As a writer and text practitioner, Robert Krokowski deals with the creation of words, characters and the decoding of messages. He also carries out performances and installations in rural and urban spaces. Robert Krokowski lives and works in Berlin. In this interview, he provides insights into his artistic work.
The Writing of Angels is one of your central projects. The works around the project are often connected with collaborations with other artists. What appeals to you about collaborating with other creatives?
“For me, the exciting thing about collaborating with artists is always being confronted with the surprising and being challenged by something new. I appreciate experiences that I might never have had on my own. I’m not a lone wolf, I’m always interested in doing projects that I do together with others. It’s like dancing. That’s why in my art projects I like to work out individual steps with one partner at a time, improvising, like in tango dancing for example.”

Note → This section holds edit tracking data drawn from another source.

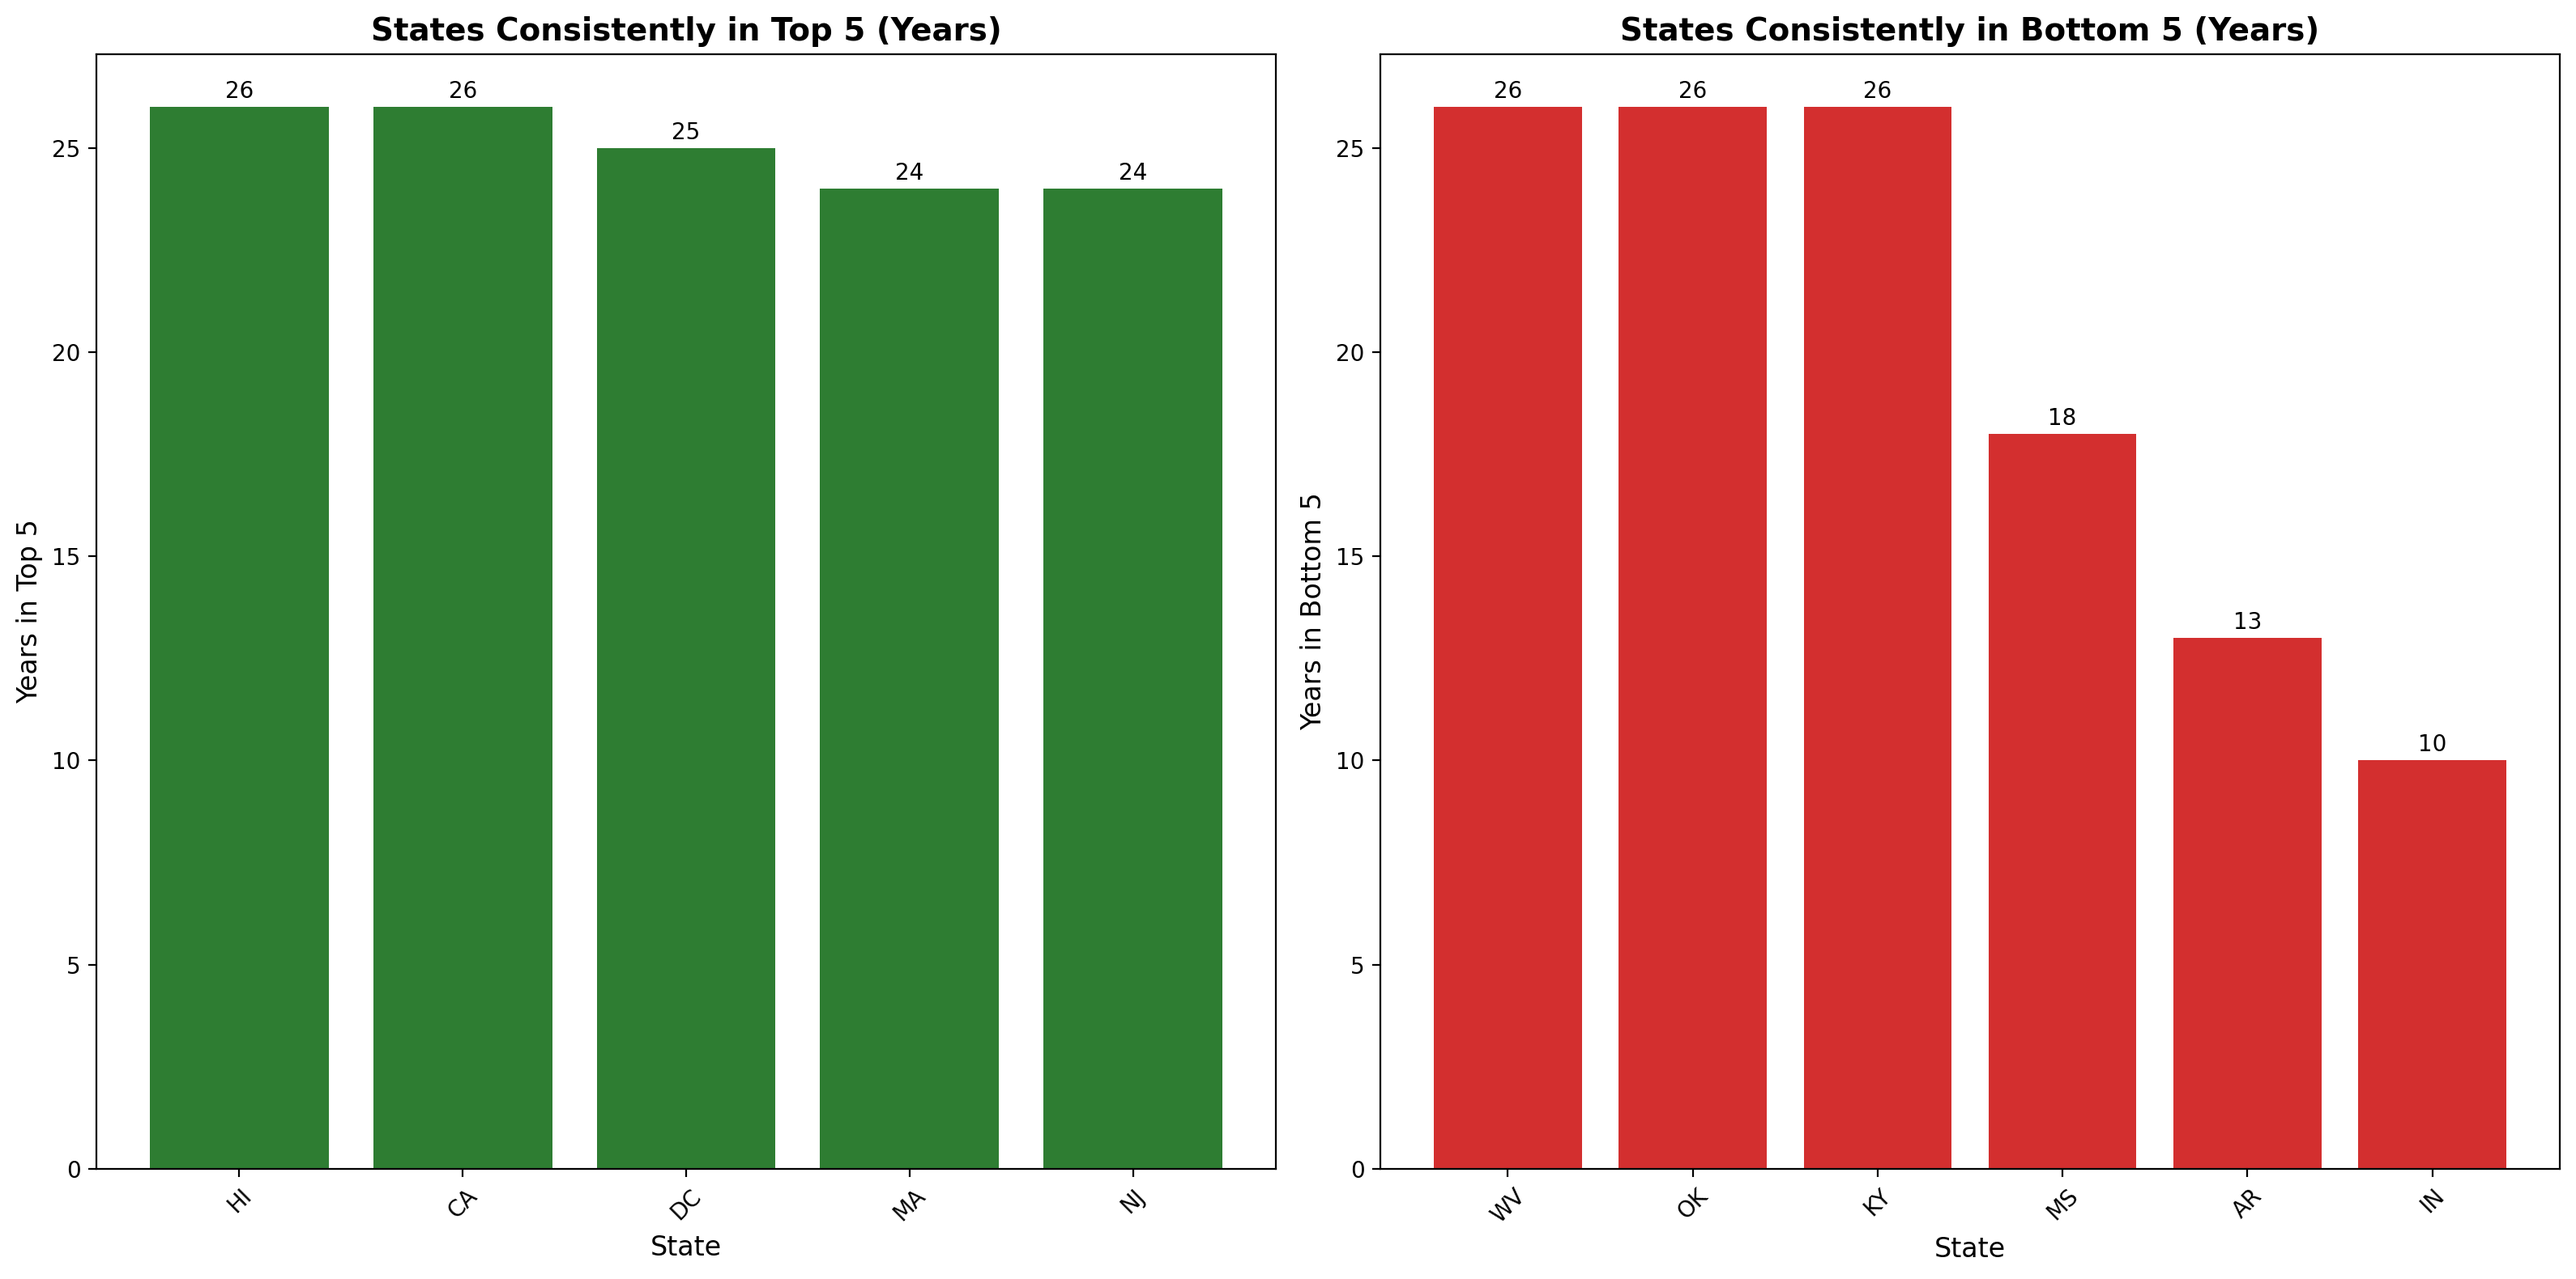
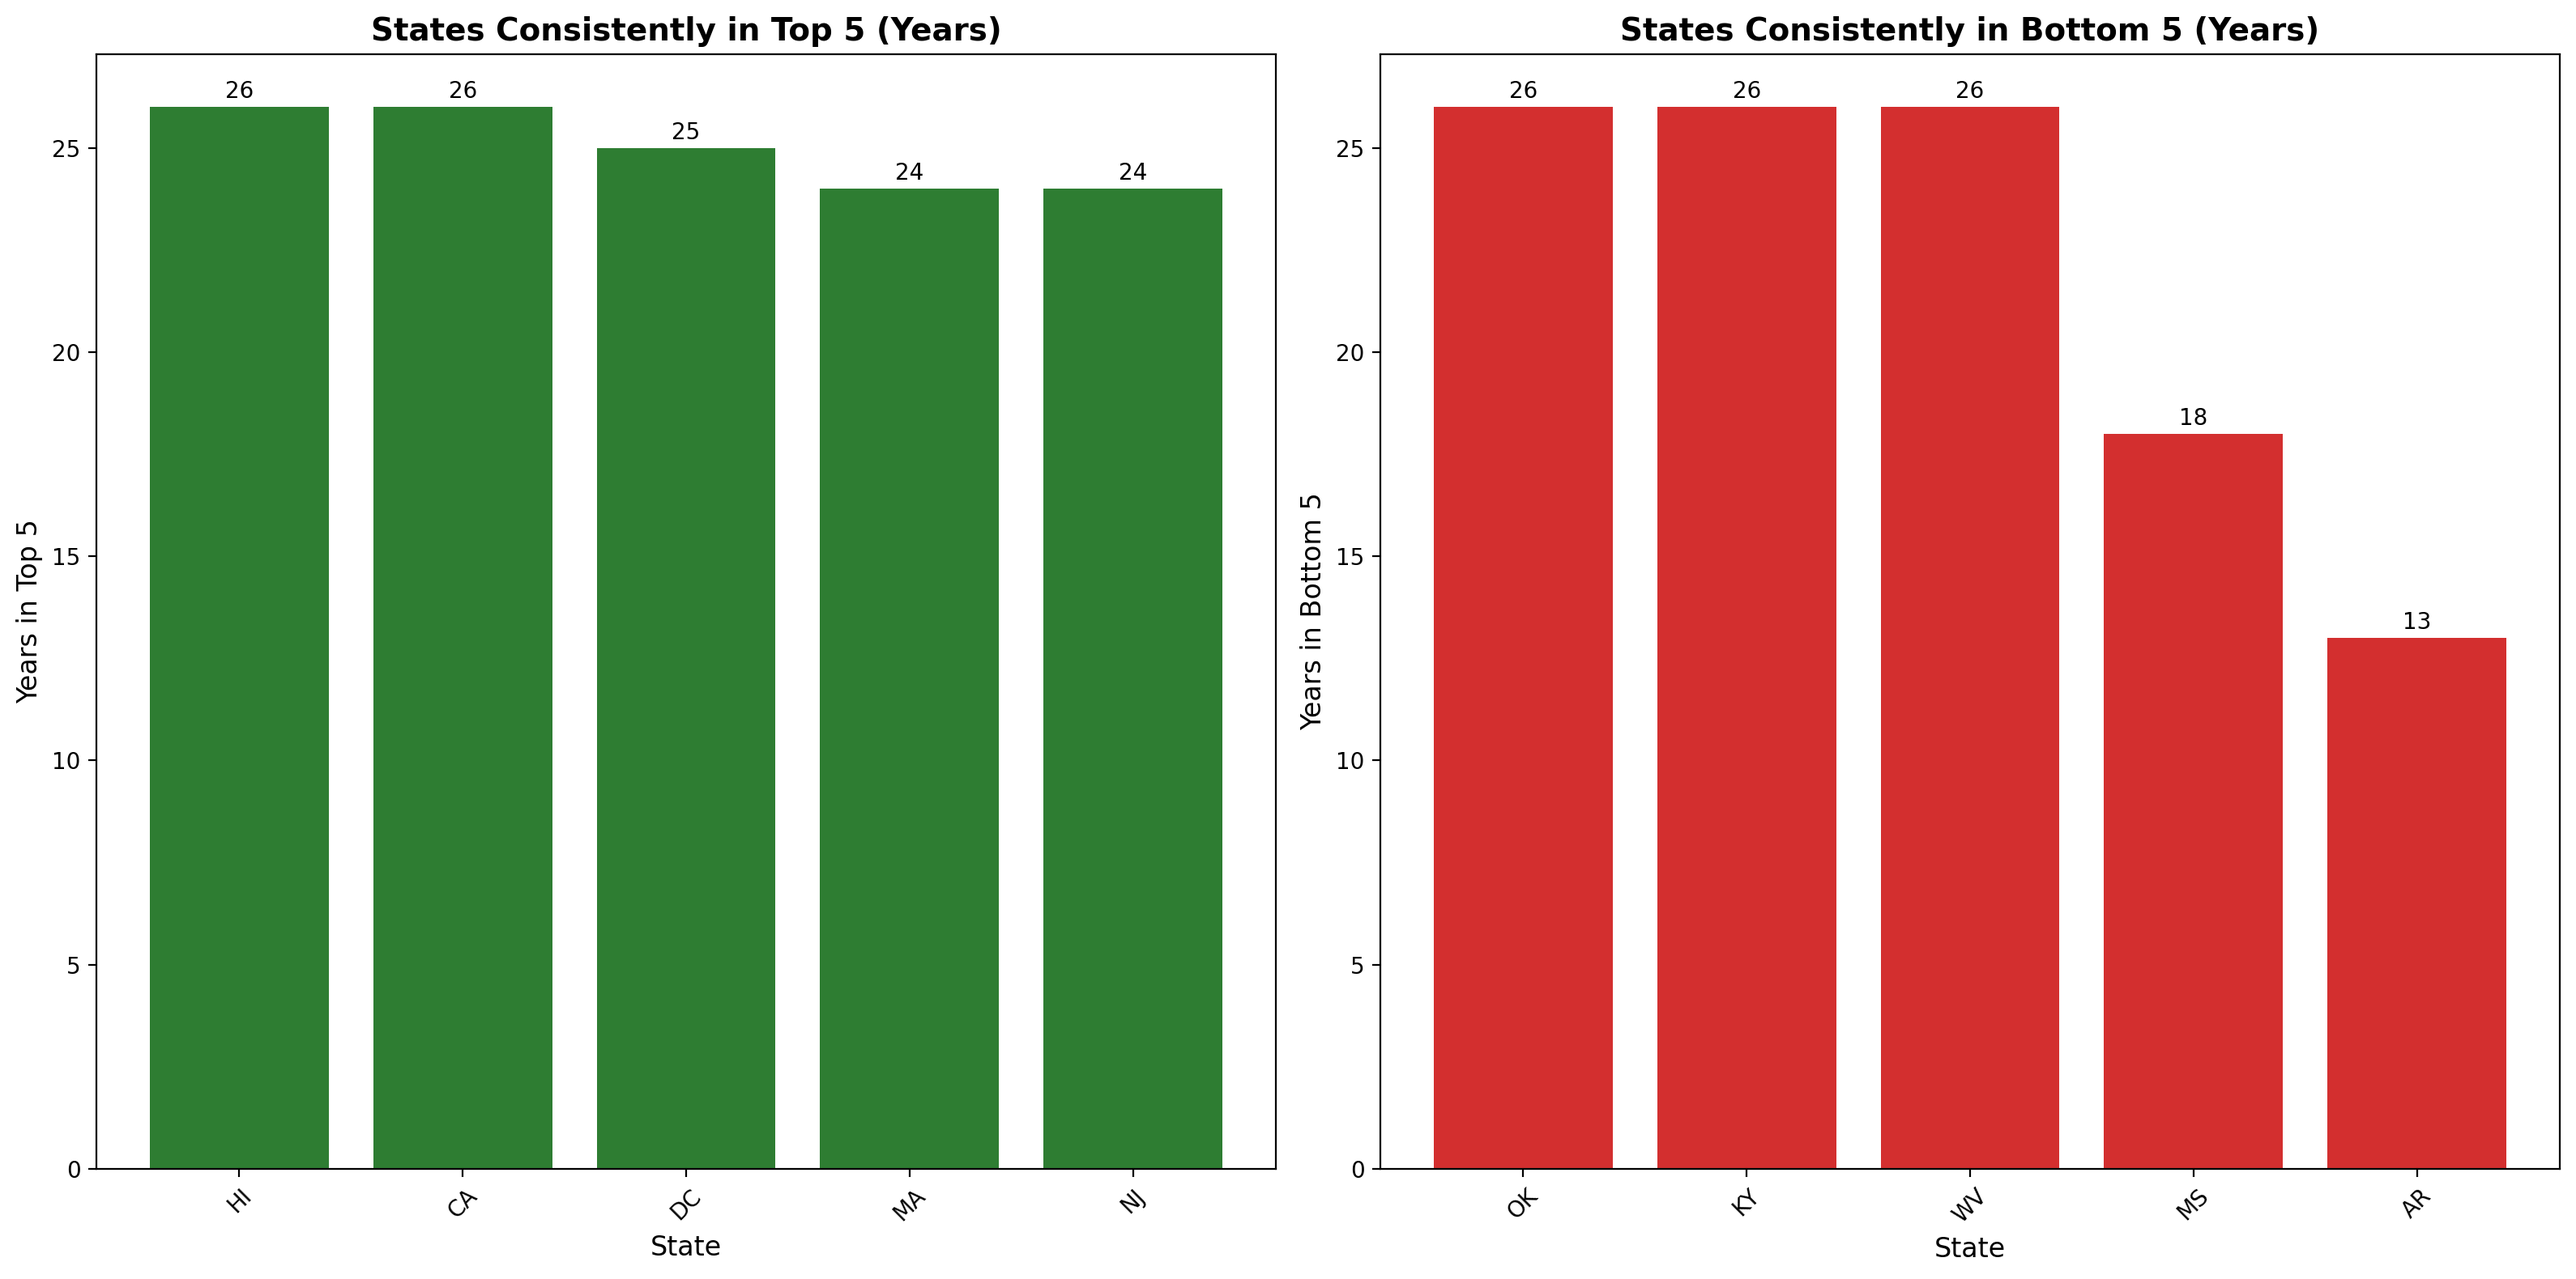
Fix Q3: precise question and limit to exactly 5 states per category

diff --git a/housing-portfolio/scripts/run_analysis.py b/housing-portfolio/scripts/run_analysis.py
@@ -163,8 +163,9 @@ def run_queries(con: duckdb.DuckDBPyConnection):
         plt.close()
         print(f"[ok] wrote {out}")
 
-    # Q3: Which states consistently rank in the top 5 and bottom 5 
-    # in average housing values across the years?
+    # Q3: Which are the top 5 most consistent states that ranked in the top 5 
+    # and bottom 5 most consistent states that ranked in the bottom 5 
+    # in average housing values across the years (minimum 10 years)?
     q3 = """
     WITH state_values AS (
         SELECT
@@ -205,22 +206,25 @@ def run_queries(con: duckdb.DuckDBPyConnection):
         GROUP BY statename
         HAVING COUNT(*) >= 10
     )
-    SELECT 
+    (SELECT 
         'Top 5 Consistent' AS category,
         statename,
         years_in_top5,
         avg_index_across_years,
         avg_rank
     FROM top5_consistency
+    ORDER BY years_in_top5 DESC, avg_rank ASC
+    LIMIT 5)
     UNION ALL
-    SELECT 
+    (SELECT 
         'Bottom 5 Consistent' AS category,
         statename,
         years_in_bottom5,
         avg_index_across_years,
         avg_rank
     FROM bottom5_consistency
-    ORDER BY category, years_in_top5 DESC, years_in_bottom5 DESC;
+    ORDER BY years_in_bottom5 DESC, avg_rank ASC
+    LIMIT 5);
     """
     df3 = con.execute(q3).df()
     df_to_csv(df3, "consistent_rankings_analysis")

Is there an artist collaboration that has remained particularly memorable to you or has challenged you in your work?
“Special was and is the collaboration with the American artist Anjolie York, whom I met many years ago during my project “Self-Descriptions”. At the time, I was looking for people on the Flickr platform who liked to take self-portraits. And Anjolie was one of those who got enthusiastic about my project. We had a very long email correspondence over many years and actually only got to know each other through this email correspondence. Much of what happened during this time was an intense experience for me. And I got a lot of suggestions, which in turn led to further projects.”
In contrast to your work as a text practitioner and writer are your land art works. How did you come to do that?
“Yes, it seems at first that these two fields are opposites. Landart is something completely different from working on a text on paper or on a computer. It’s just fun to go out and make art in the landscape. Land art is a very exciting field for me. I really like working on the beach, the transition zone between the sea and the land, because I’m particularly interested in transition zones, interfaces, in-between zones and thresholds.”
If you had only one word or phrase at your disposal to describe your artistic work – what would that word or phrase be?
What is/are Inframince?
“It is a word invented by Marcel Duchamp. This word refers to an event of friction. He said, for example, that inframince is what happens when two velvet trouser legs rub against each other. Then there is a gossamer sensation, an aesthetic process that takes place. Such gossamer interfaces, contact surfaces, friction surfaces between things and processes are very interesting and important for me in my work. Inframince production is a very nice word to describe part of the results of my work.”
Questions: Anne Wonneb, Berlin 2014